── Records for the task

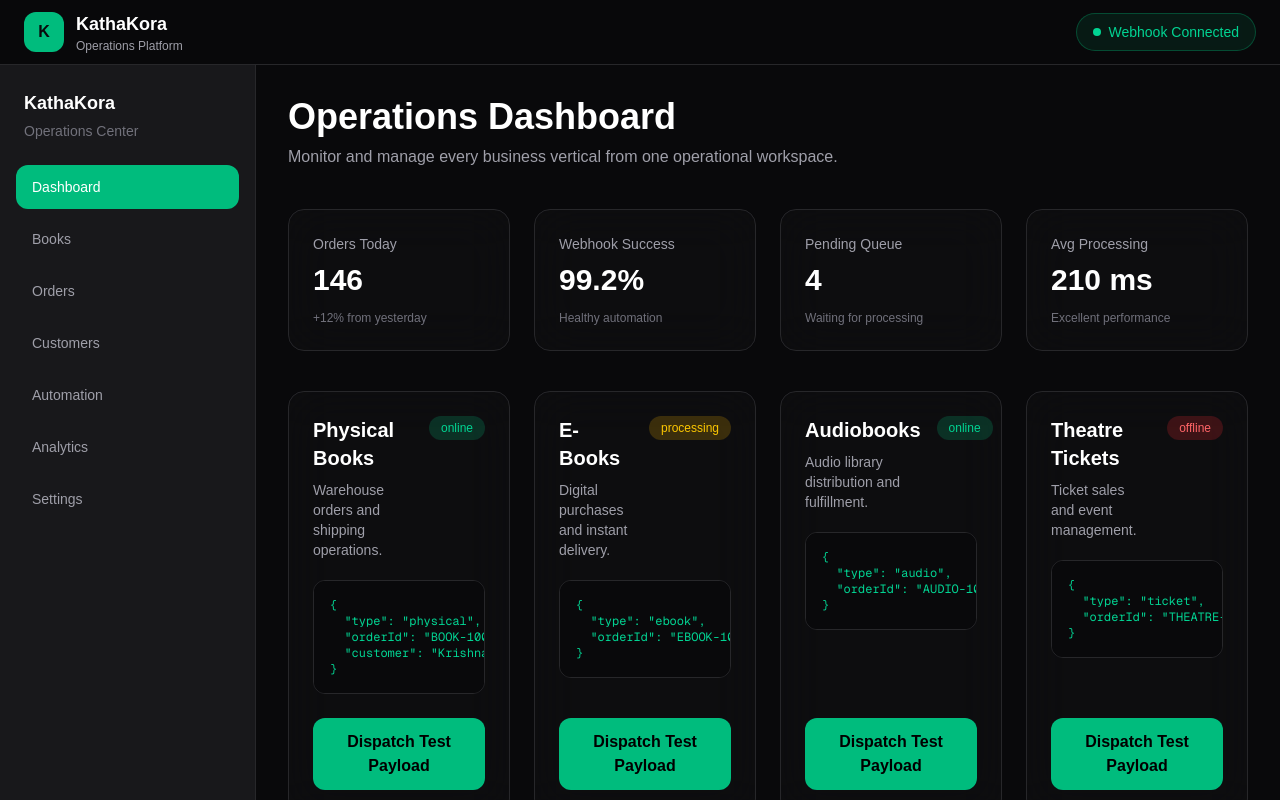
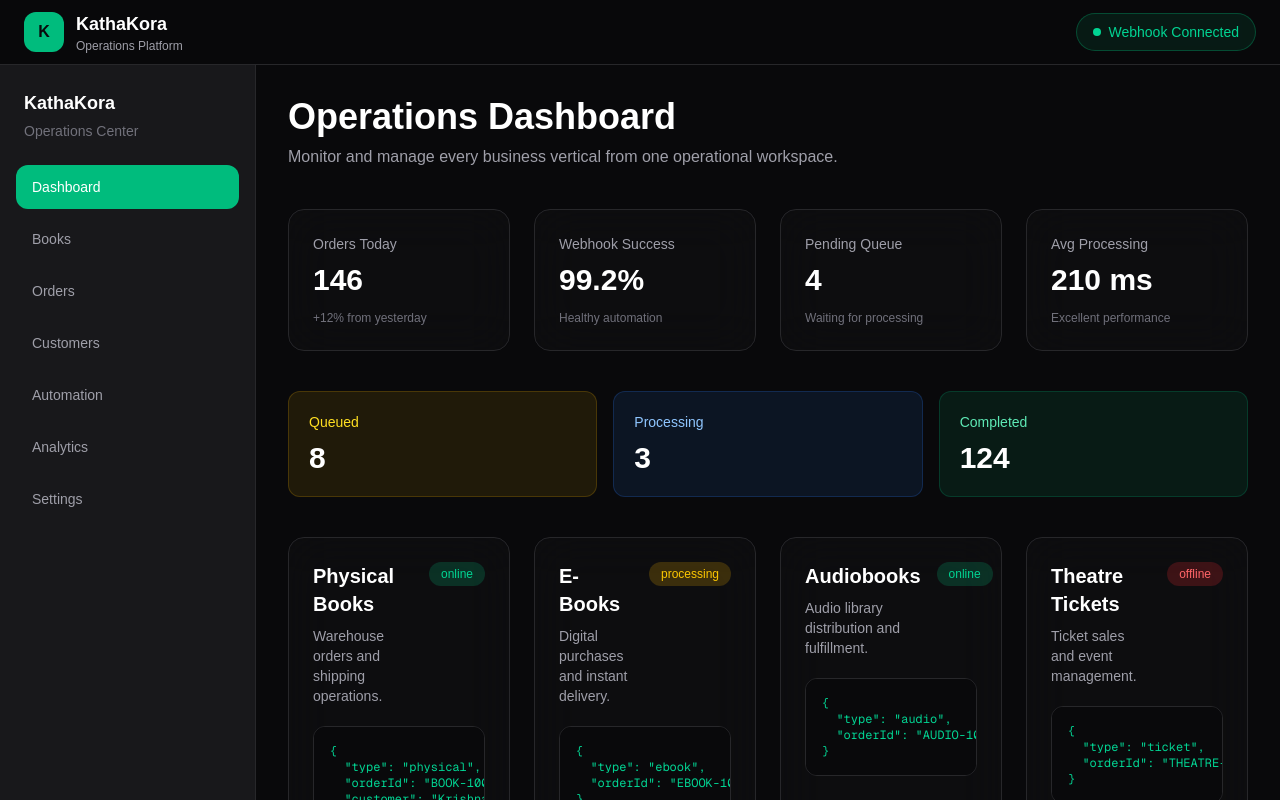
Before and after one commit to KrishnaGhimire668/bolt, a Next.js app: page / in a window 1280 px wide. Shown: the top 800 px of the page. Built offline with nearby package versions, Linux system fonts and the light colour scheme.

Commit message:
feat(queue): add queue status dashboard section

```diff
--- a/src/components/dashboard/Dashboard.tsx
+++ b/src/components/dashboard/Dashboard.tsx
@@ -2,6 +2,7 @@ import MetricsGrid from "@/components/metrics/MetricsGrid";
 import BusinessCard from "./BusinessCard";
 import ActivityFeed from "@/components/activity/ActivityFeed";
 import { Business } from "@/types/business";
+import QueueStatus from "@/components/queue/QueueStatus";
 
 const businesses: Business[] = [
   {
@@ -48,8 +49,10 @@ const businesses: Business[] = [
 ];
 
 export default function Dashboard() {
+
 return (
   <section className="space-y-10">
+    {/* Page Heading */}
     <div>
       <h2 className="text-4xl font-bold text-white">
         Operations Dashboard
@@ -61,8 +64,17 @@ export default function Dashboard() {
       </p>
     </div>
 
+    {/* Global Metrics */}
     <MetricsGrid />
 
+    {/* Job Queue */}
+    <QueueStatus
+      queued={8}
+      processing={3}
+      completed={124}
+    />
+
+    {/* Business Verticals */}
     <section className="grid gap-6 md:grid-cols-2 xl:grid-cols-4">
       {businesses.map((business) => (
         <BusinessCard
@@ -72,6 +84,7 @@ export default function Dashboard() {
       ))}
     </section>
 
+    {/* Recent Activity */}
     <ActivityFeed />
   </section>
 );
--- /dev/null
+++ b/src/components/queue/QueueStatus.tsx
@@ -0,0 +1,39 @@
+type QueueStatusProps = {
+  queued: number;
+  processing: number;
+  completed: number;
+};
+
+export default function QueueStatus({
+  queued,
+  processing,
+  completed,
+}: QueueStatusProps) {
+  return (
+    <section className="grid gap-4 sm:grid-cols-3">
+      <div className="rounded-xl border border-yellow-500/20 bg-yellow-500/10 p-5">
+        <p className="text-sm text-yellow-300">Queued</p>
+
+        <h2 className="mt-2 text-3xl font-bold text-white">
+          {queued}
+        </h2>
+      </div>
+
+      <div className="rounded-xl border border-blue-500/20 bg-blue-500/10 p-5">
+        <p className="text-sm text-blue-300">Processing</p>
+
+        <h2 className="mt-2 text-3xl font-bold text-white">
+          {processing}
+        </h2>
+      </div>
+
+      <div className="rounded-xl border border-emerald-500/20 bg-emerald-500/10 p-5">
+        <p className="text-sm text-emerald-300">Completed</p>
+
+        <h2 className="mt-2 text-3xl font-bold text-white">
+          {completed}
+        </h2>
+      </div>
+    </section>
+  );
+}
```
Lines whose indentation alone changed are shown as unchanged.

────

Work order
Report the number of lines in the listing that include the string "text"; give nothing but the number.

Task output
7